*** EXTRACTED DATA ***

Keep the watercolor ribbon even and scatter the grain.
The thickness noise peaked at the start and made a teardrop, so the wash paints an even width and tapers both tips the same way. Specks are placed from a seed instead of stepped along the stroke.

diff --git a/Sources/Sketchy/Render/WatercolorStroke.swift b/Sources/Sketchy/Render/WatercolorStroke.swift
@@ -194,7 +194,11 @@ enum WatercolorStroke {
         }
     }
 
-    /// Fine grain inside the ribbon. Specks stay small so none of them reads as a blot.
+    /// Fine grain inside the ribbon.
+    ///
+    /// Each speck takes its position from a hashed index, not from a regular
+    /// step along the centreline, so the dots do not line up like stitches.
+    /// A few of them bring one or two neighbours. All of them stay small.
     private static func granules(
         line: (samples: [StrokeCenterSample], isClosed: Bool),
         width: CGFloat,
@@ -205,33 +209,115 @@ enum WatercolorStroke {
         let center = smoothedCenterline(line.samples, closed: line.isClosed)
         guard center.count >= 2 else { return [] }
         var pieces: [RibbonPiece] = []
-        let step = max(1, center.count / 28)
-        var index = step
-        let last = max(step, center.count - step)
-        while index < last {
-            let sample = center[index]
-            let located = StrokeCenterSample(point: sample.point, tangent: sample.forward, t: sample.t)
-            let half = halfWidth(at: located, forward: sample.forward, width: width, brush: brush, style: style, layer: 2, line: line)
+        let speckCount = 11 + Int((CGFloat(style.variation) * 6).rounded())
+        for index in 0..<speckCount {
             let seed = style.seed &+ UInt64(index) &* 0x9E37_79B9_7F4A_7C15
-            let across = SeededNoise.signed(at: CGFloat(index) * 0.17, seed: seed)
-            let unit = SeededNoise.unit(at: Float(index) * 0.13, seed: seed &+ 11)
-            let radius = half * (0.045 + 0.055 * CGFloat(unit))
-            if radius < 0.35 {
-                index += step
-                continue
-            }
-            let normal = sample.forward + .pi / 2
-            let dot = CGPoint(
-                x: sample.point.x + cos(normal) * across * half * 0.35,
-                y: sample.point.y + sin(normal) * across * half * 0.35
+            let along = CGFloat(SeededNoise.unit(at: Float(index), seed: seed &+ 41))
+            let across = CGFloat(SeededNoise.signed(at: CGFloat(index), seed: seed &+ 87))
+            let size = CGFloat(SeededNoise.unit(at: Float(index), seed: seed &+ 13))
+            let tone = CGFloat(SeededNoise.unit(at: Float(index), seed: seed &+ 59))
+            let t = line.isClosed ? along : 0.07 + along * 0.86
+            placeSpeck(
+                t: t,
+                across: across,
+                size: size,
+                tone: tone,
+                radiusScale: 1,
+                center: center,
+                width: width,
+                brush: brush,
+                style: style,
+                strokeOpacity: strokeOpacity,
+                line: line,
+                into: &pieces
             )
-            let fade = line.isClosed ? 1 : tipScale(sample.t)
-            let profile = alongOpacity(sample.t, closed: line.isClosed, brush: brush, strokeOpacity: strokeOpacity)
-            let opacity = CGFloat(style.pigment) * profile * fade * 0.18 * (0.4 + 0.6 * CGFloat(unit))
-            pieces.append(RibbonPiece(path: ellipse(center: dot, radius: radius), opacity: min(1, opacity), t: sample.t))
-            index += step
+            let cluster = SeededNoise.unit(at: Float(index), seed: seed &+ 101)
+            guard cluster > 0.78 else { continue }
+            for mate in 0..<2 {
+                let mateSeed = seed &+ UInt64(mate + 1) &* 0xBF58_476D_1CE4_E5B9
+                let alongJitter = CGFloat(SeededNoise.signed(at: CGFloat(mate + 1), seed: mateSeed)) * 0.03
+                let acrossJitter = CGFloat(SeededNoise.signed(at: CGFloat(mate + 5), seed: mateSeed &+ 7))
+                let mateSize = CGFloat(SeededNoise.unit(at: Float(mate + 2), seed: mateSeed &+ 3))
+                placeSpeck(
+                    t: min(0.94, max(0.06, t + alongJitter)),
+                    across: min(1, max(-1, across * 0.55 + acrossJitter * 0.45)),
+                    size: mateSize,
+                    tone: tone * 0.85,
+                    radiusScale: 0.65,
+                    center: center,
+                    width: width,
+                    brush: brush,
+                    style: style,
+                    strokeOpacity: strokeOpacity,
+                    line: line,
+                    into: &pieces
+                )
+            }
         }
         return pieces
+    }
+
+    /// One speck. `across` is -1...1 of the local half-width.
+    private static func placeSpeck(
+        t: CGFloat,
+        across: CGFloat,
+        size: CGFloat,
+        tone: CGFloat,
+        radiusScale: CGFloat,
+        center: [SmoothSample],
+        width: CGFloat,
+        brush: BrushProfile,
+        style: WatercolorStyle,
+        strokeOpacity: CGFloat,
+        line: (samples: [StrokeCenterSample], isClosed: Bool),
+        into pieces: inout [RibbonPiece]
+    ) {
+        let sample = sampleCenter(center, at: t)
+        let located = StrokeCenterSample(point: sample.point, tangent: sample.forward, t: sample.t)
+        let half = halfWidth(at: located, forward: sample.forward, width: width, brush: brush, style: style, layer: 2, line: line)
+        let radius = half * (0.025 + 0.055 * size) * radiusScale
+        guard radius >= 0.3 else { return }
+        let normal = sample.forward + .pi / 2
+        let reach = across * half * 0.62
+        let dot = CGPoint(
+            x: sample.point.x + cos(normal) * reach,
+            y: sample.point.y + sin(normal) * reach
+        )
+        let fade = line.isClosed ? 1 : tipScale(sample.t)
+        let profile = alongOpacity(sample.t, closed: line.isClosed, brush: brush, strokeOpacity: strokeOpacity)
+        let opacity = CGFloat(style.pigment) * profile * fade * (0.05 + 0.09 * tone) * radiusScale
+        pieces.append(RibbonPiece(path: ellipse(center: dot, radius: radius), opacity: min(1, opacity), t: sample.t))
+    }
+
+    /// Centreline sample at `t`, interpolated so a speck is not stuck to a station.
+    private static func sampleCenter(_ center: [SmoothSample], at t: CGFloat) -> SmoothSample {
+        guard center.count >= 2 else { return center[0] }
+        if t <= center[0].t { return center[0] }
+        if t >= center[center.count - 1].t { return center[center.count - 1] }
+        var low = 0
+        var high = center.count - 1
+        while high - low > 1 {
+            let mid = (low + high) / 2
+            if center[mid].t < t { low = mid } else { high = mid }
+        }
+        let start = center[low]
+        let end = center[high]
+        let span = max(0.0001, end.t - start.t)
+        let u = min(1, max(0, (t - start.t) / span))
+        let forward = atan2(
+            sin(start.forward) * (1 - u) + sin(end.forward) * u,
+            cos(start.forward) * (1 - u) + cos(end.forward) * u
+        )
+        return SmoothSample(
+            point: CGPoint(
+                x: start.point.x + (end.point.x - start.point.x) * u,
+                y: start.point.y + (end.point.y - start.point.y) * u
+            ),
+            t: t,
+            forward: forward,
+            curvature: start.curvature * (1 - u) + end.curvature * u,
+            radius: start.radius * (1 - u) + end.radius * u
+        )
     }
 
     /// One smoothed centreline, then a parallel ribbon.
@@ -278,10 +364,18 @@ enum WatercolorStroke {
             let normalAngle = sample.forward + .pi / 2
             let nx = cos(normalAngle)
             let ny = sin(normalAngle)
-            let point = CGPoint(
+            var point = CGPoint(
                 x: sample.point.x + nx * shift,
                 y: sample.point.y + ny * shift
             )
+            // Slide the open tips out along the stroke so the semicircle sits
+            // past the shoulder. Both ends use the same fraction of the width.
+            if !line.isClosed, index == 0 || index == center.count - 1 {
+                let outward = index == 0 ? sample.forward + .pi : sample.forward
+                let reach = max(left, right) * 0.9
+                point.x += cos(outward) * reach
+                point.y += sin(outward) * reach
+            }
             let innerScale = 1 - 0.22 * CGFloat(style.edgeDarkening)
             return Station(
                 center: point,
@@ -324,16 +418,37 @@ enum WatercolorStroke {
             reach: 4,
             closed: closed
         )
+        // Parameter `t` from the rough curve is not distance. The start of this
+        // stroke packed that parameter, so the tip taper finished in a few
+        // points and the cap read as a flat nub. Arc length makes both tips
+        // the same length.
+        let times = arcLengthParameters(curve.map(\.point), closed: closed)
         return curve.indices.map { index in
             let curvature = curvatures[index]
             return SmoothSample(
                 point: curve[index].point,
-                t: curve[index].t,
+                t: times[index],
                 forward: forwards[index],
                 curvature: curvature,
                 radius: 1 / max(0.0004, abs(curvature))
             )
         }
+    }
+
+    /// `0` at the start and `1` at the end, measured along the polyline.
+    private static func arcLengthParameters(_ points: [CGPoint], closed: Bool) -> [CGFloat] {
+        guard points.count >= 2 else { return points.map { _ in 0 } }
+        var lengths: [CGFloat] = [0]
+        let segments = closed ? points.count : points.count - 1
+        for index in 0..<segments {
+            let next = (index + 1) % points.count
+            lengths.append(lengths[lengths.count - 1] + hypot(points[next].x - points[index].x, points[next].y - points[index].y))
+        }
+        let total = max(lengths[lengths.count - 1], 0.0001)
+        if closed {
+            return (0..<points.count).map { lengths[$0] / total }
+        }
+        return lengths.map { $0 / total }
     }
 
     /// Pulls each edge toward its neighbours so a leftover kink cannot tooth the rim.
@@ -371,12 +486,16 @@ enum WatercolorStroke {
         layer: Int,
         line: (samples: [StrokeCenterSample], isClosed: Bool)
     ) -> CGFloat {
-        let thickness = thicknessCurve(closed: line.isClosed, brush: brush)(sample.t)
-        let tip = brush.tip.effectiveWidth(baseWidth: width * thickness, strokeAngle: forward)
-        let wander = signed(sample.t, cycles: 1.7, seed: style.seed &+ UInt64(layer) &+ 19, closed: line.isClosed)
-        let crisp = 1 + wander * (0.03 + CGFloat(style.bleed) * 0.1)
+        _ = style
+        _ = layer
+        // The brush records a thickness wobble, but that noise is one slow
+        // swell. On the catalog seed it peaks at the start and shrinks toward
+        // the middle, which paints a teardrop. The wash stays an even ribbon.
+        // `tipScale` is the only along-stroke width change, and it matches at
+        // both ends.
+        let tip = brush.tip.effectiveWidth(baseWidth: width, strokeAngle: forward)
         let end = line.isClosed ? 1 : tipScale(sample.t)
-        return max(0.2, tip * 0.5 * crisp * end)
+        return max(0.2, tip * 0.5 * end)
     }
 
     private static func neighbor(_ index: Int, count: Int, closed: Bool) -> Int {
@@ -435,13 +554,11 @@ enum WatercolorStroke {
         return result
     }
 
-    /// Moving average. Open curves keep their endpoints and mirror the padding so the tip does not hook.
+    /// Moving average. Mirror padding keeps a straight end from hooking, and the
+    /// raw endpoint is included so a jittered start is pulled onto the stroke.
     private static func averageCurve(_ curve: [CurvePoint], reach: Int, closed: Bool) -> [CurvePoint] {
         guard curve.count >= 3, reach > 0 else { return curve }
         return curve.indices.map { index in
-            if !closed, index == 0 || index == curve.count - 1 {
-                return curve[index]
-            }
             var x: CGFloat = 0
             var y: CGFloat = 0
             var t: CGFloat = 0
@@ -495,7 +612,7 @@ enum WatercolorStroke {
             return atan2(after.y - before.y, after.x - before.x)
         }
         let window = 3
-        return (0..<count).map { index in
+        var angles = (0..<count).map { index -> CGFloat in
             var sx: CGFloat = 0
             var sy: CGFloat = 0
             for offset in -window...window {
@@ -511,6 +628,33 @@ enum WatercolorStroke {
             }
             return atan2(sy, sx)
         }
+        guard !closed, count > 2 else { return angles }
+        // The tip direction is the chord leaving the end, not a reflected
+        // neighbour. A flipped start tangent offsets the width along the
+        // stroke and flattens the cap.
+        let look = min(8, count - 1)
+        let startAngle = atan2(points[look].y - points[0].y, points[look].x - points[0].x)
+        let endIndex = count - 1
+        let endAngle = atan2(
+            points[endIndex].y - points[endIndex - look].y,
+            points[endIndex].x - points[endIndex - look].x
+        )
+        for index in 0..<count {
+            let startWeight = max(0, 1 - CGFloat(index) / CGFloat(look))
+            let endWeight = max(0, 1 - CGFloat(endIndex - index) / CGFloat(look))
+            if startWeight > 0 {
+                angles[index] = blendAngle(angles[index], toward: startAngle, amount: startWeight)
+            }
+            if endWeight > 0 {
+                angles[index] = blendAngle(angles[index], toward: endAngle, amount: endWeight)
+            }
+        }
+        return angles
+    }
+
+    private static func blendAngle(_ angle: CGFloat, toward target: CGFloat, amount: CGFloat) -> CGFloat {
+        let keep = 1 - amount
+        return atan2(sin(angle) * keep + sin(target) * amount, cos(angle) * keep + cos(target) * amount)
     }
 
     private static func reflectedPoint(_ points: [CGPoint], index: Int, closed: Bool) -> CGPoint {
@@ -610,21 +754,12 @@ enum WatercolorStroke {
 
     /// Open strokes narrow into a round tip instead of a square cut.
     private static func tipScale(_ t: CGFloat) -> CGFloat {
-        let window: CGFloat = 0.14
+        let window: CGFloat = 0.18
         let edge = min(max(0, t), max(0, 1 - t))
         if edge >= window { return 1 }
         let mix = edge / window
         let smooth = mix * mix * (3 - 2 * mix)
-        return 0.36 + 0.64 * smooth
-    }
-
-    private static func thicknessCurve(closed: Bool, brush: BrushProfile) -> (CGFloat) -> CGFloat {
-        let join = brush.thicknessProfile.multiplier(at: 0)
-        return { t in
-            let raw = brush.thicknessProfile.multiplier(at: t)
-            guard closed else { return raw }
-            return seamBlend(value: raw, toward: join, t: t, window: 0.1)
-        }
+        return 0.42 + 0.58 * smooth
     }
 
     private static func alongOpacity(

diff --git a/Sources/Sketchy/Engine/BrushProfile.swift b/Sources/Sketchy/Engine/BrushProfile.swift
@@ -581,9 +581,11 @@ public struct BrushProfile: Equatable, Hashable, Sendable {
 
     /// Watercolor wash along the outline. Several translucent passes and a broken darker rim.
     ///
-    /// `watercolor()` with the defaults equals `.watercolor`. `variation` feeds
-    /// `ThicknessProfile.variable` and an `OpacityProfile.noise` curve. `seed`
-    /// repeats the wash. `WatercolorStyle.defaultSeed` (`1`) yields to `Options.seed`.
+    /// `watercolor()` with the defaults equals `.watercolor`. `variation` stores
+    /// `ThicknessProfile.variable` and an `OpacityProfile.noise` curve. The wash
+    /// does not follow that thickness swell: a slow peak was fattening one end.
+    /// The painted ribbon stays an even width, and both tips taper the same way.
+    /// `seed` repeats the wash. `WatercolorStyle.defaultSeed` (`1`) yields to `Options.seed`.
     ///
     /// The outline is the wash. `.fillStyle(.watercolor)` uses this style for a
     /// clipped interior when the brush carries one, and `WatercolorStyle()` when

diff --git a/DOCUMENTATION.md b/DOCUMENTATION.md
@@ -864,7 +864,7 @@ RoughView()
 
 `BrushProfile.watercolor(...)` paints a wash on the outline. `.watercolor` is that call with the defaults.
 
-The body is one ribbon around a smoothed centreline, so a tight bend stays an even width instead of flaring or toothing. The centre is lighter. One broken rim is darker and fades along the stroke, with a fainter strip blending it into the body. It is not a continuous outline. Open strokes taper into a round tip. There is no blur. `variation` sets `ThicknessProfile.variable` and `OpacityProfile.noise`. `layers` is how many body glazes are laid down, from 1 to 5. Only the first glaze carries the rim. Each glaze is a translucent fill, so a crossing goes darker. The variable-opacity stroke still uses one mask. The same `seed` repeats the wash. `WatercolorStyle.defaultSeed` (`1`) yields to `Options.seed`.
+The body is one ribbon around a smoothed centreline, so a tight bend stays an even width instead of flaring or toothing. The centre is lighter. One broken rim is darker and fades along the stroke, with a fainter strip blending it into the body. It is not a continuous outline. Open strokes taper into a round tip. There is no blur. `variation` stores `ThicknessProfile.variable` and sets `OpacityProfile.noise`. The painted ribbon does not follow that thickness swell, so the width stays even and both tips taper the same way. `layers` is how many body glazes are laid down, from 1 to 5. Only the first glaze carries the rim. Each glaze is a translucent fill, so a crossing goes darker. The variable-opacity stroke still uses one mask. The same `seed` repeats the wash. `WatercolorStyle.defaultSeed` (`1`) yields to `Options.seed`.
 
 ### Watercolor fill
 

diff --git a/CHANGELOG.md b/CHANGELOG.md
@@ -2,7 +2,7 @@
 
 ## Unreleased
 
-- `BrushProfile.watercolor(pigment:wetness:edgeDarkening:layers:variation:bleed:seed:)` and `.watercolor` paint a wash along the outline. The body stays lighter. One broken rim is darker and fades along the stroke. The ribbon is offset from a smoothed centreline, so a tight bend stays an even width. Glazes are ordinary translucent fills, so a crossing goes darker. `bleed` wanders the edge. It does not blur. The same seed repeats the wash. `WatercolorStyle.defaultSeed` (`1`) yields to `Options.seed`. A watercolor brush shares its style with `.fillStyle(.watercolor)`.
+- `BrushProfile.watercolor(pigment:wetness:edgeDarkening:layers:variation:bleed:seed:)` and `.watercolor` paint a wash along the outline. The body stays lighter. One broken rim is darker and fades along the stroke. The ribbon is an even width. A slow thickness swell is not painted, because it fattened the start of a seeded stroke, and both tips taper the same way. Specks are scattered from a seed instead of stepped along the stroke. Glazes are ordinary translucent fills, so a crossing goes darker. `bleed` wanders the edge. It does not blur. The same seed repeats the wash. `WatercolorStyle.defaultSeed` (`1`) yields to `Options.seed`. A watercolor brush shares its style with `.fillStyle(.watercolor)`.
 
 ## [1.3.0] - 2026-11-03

***
*** EXTRACTED DATA ***

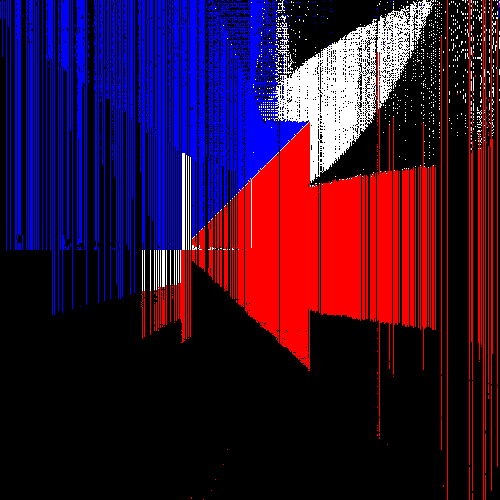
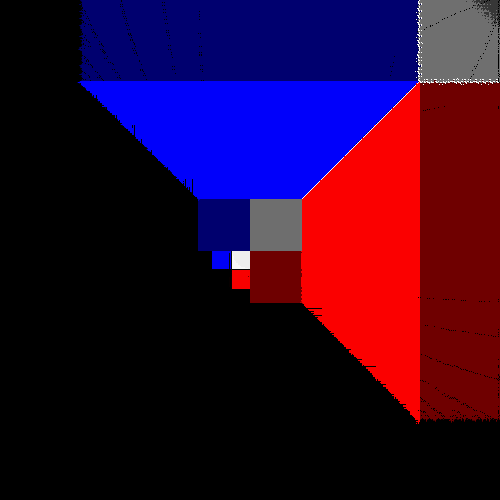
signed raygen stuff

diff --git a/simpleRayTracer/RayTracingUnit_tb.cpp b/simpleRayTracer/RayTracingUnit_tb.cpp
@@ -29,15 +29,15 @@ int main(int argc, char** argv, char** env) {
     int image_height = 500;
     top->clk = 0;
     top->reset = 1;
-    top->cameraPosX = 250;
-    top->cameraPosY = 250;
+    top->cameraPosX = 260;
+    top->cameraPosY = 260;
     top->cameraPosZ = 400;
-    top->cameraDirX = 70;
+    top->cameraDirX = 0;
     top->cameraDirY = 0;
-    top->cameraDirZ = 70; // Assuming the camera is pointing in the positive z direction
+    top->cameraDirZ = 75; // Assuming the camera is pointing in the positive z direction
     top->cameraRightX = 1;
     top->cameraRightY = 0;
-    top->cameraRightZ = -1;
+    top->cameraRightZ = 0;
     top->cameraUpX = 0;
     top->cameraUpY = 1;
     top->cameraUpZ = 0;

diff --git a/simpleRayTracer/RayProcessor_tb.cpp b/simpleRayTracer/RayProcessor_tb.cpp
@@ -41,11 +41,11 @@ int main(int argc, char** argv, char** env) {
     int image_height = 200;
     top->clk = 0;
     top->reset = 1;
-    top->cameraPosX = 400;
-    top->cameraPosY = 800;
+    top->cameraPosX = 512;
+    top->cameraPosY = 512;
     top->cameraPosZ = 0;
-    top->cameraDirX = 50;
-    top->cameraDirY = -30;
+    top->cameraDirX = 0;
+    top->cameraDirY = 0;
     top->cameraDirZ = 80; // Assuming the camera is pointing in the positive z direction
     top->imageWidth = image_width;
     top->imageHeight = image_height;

***

* DESCRIPTION OF THE TASK
Please show all lines from the entries that contain the word "tipScale".

* RESPONSE TO THIS TASK
-            let fade = line.isClosed ? 1 : tipScale(sample.t)
+        let fade = line.isClosed ? 1 : tipScale(sample.t)
+        // `tipScale` is the only along-stroke width change, and it matches at
         let end = line.isClosed ? 1 : tipScale(sample.t)
     private static func tipScale(_ t: CGFloat) -> CGFloat {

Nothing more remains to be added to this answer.